**TRY IT**
Give back the whole listing exactly as written, pictures excluded.

**DATA SUPPLIED**

'''

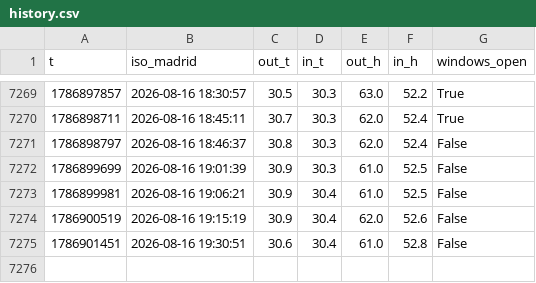
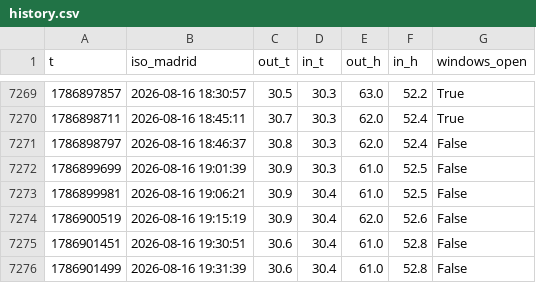
Before and after one commit to prosciutto-crudo/close-the-windows, a CSV file: history.csv, drawn as a sheet; only a part is shown, gaps mark what is left out; the diff names each change by its address in the sheet, - before the commit and + after, or states it on an @@ line.

```diff
--- a/history.csv
+++ b/history.csv
+row 7276: 1786901499 | 2026-08-16 19:31:39 | 30.6 | 30.4 | 61.0 | 52.8 | False
```
Also changed, not shown: 1 other file.
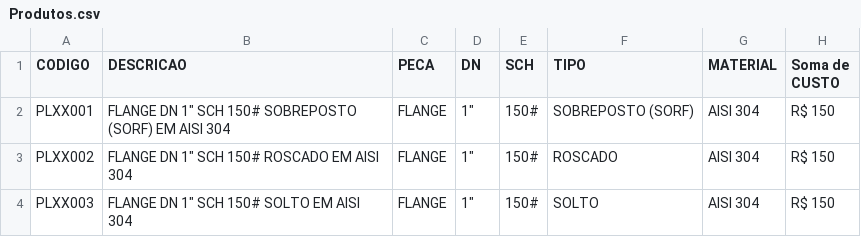
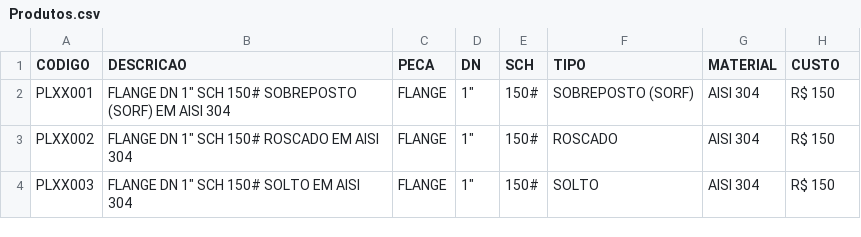
Before and after one commit to larissadev-codes/sistema-orcamentos, a CSV file: Produtos.csv, drawn as a sheet; only a part is shown.

Commit message:
Update Produtos.csv

```diff
--- a/Produtos.csv
+++ b/Produtos.csv
@@ -1,2 +1,2 @@
-CODIGO,DESCRICAO,PECA,DN,SCH,TIPO,MATERIAL,Soma de CUSTO
+CODIGO,DESCRICAO,PECA,DN,SCH,TIPO,MATERIAL,CUSTO
 PLXX001,"FLANGE DN 1"" SCH 150# SOBREPOSTO (SORF) EM AISI 304",FLANGE,"1""",150#,SOBREPOSTO (SORF),AISI 304,R$ 150
```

'''

**RESPONSE TO THE TASK**
Before and after one commit to prosciutto-crudo/close-the-windows, a CSV file: history.csv, drawn as a sheet; only a part is shown, gaps mark what is left out; the diff names each change by its address in the sheet, - before the commit and + after, or states it on an @@ line.

```diff
--- a/history.csv
+++ b/history.csv
+row 7276: 1786901499 | 2026-08-16 19:31:39 | 30.6 | 30.4 | 61.0 | 52.8 | False
```
Also changed, not shown: 1 other file.
Before and after one commit to larissadev-codes/sistema-orcamentos, a CSV file: Produtos.csv, drawn as a sheet; only a part is shown.

Commit message:
Update Produtos.csv

```diff
--- a/Produtos.csv
+++ b/Produtos.csv
@@ -1,2 +1,2 @@
-CODIGO,DESCRICAO,PECA,DN,SCH,TIPO,MATERIAL,Soma de CUSTO
+CODIGO,DESCRICAO,PECA,DN,SCH,TIPO,MATERIAL,CUSTO
 PLXX001,"FLANGE DN 1"" SCH 150# SOBREPOSTO (SORF) EM AISI 304",FLANGE,"1""",150#,SOBREPOSTO (SORF),AISI 304,R$ 150
```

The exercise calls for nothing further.